Work Related Stress, Stress At Work Sometimes we can be a "work addict" alone, and other times we can be a part of a group of "work addicts", refusing to acknowledge the problem. Our work can be pressurising at times, yet no one can make us feel pressured without our permission and it can be a real challenge to take responsibility for the pressure we feel. We may struggle with balancing pressure and stress. Behaving like a workaholic, some of us may struggle to switch off from our work preoccupation. We may become a slave to technology, unable to switch off our devices, allowing our work to creep in to our leisure time. Worrying about work may also affect our sleep. Stress at work, ill health & burnout can result. Understanding our strengths and vulnerabilities when we are under pressure can support us, so we look after our wellbeing. Our work stress or burn-out may manifest as:
- Tiredness, permeating all aspects of our life
- Exhaustion, which can creep up on us without noticing
- Taking time off work for physical or emotional reasons, maybe depression
- Reduced productivity
- Diminishing pride in our work
- No longer enjoying what we do
- Cynicism towards customers, employer
- Lacking empathy
- Escaping into unhelpful habits or addictions
- Sleep deprivation or oversleeping, poor time keeping
- Not looking after ourselves, e.g. appearance, exercise, diet, etc
- Neglecting others, e.g. our partner, maybe taking it out on them
- Being less aware of risk - putting us & others in danger
Unmotivated At Work Some of us may be bored or unmotivated, unfulfilled or unsatisfied or dread going into work - that Monday morning feeling, which can affect our moods & relationships with others. We may be out of touch with what inspires us. Alienated, we may be spending so much of our energy & time at work, that we have become resentful of the costs to us and others. The counselling can explore these effects and options, alongside our attitude and how we use our time when working.
Other Work Problems Counselling & psychotherapy can also offer help with other work related issues. These may include work motivation, doing unfulfilling work, redundancy or retirement concerns, moving towards the work we love.
Counselling For Work-Life Balance Work orientated, we may need to take the pressure off us, stop trying to do it all or do everything to a very high standard, prioritising the most important aspects of our work, productively targeting our time and efforts. This may mean questioning what we really need to be doing, giving up doing certain things. Others may want to consider delegating or negotiating changes to our current role. Changing and implementing our goals and plans may support us. Putting limits on the time we allocate to work, knowing the times of day we are most productive, the times of day we need to be left alone and articulating this may be important.
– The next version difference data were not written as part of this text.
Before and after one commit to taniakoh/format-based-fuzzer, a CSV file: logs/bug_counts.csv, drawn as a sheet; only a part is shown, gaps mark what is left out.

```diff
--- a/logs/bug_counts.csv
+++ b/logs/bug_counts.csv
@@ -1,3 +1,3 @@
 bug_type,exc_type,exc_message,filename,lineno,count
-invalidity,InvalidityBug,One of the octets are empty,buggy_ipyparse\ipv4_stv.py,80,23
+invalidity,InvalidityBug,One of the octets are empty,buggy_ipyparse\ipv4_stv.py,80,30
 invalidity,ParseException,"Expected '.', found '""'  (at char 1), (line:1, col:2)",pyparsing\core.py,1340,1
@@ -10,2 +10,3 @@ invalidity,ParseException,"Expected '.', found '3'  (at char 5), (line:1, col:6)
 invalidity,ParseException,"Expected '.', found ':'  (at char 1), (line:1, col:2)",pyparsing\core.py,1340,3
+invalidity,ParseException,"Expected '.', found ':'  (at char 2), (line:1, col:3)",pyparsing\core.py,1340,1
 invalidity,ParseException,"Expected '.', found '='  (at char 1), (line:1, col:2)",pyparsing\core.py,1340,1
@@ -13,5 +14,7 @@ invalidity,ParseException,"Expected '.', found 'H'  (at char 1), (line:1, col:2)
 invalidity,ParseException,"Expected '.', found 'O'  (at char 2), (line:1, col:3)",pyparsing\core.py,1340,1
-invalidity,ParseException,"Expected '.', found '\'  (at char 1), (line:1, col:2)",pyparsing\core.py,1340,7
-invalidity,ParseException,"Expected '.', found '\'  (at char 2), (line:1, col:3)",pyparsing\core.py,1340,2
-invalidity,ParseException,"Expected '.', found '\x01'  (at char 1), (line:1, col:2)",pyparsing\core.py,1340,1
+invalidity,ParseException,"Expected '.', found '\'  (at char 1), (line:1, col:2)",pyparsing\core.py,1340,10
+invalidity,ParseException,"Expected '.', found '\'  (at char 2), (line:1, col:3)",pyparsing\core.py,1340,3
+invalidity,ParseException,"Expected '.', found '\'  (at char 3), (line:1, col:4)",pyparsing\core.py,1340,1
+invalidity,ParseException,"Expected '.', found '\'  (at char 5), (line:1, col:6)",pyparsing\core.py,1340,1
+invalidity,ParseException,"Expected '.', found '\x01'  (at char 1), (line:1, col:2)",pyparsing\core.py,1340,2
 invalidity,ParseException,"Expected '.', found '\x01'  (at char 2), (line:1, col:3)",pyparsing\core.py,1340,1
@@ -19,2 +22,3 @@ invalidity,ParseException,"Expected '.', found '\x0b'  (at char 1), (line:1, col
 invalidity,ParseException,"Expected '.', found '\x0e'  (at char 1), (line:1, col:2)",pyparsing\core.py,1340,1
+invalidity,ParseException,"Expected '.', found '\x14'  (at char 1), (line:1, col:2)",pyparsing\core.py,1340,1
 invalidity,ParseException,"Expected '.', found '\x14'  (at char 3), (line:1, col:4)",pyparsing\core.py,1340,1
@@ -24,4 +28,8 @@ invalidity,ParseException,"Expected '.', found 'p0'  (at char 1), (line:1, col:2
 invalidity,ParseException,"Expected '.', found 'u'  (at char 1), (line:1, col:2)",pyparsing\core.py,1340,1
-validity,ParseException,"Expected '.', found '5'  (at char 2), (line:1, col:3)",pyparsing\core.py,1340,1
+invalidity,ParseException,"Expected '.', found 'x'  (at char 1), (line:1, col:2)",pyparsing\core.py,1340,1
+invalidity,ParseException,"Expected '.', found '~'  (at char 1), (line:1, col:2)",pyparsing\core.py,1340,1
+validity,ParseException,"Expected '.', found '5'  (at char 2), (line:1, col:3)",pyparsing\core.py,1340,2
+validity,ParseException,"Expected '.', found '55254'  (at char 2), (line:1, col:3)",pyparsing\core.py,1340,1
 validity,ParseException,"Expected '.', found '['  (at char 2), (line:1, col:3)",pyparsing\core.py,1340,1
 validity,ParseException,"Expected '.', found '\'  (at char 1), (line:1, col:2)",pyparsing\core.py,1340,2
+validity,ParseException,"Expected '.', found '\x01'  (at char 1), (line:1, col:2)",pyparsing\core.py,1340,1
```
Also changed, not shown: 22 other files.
We may also want to consider leaving our work thoughts where they belong at work, clearing our mind. Getting enough exercise, sleep, connecting with family and friends, having a life outside of work, can paradoxically enable us to work better and it can be challenging for some of to make this commitment to our personal life. The counselling and psychotherapy can also consider other "healthy obsessions" like our passions and interests, so it is not either our work or life which flourishes, but both - work life balance. Our work can importantly give us some structure. We may want to get back or reconnect to our own structure. Counselling & psychotherapy can help us explore our intrinsic worth & enquiring whether we want to structure our self around our work or vice versa.